THE TASK
Across the entries that follow, work out the number of lines containing the string "colorPrimaryDark", and state it alone.

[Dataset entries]
===
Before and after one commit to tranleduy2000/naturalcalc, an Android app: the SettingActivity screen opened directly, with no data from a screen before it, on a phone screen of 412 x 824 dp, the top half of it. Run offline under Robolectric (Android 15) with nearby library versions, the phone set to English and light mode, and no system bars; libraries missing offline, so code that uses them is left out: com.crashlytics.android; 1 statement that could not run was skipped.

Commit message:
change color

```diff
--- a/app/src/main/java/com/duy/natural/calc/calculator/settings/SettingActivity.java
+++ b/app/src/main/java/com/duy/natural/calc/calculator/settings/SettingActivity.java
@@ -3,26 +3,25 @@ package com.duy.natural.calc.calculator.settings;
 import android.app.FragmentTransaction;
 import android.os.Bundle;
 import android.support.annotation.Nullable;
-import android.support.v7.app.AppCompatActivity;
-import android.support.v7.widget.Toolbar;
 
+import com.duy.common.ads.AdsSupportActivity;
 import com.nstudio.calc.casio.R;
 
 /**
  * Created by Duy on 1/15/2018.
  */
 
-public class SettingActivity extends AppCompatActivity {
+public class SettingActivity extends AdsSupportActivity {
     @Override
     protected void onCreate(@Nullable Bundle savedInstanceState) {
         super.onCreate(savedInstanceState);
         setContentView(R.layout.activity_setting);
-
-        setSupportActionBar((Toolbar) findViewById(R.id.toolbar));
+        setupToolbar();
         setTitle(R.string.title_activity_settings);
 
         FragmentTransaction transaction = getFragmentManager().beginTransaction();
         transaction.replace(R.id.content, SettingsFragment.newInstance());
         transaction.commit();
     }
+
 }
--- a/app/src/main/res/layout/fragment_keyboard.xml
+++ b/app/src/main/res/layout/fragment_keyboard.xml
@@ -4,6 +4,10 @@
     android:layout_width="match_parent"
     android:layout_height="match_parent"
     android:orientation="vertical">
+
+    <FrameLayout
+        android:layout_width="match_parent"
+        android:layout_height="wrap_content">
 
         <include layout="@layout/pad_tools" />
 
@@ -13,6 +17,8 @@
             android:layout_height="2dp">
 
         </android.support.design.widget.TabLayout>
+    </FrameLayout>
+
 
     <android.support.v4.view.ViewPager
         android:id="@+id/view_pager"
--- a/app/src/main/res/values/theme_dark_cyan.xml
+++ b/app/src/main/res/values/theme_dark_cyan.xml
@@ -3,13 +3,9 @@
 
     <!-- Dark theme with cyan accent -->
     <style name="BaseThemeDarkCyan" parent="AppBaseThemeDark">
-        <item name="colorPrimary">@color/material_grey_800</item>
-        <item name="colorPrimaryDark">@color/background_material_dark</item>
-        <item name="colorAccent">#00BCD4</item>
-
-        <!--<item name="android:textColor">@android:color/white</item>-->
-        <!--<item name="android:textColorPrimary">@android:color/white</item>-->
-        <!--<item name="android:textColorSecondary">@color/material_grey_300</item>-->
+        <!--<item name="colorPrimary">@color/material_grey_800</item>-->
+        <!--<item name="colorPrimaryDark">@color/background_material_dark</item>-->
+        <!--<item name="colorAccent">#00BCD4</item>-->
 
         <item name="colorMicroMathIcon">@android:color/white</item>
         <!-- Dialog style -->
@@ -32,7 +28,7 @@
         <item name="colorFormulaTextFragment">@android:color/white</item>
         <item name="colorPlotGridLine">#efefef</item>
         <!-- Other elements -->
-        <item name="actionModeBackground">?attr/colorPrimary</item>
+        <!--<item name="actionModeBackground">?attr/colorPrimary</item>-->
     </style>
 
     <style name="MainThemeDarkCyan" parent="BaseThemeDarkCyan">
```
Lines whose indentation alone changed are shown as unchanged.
===
RESULT
2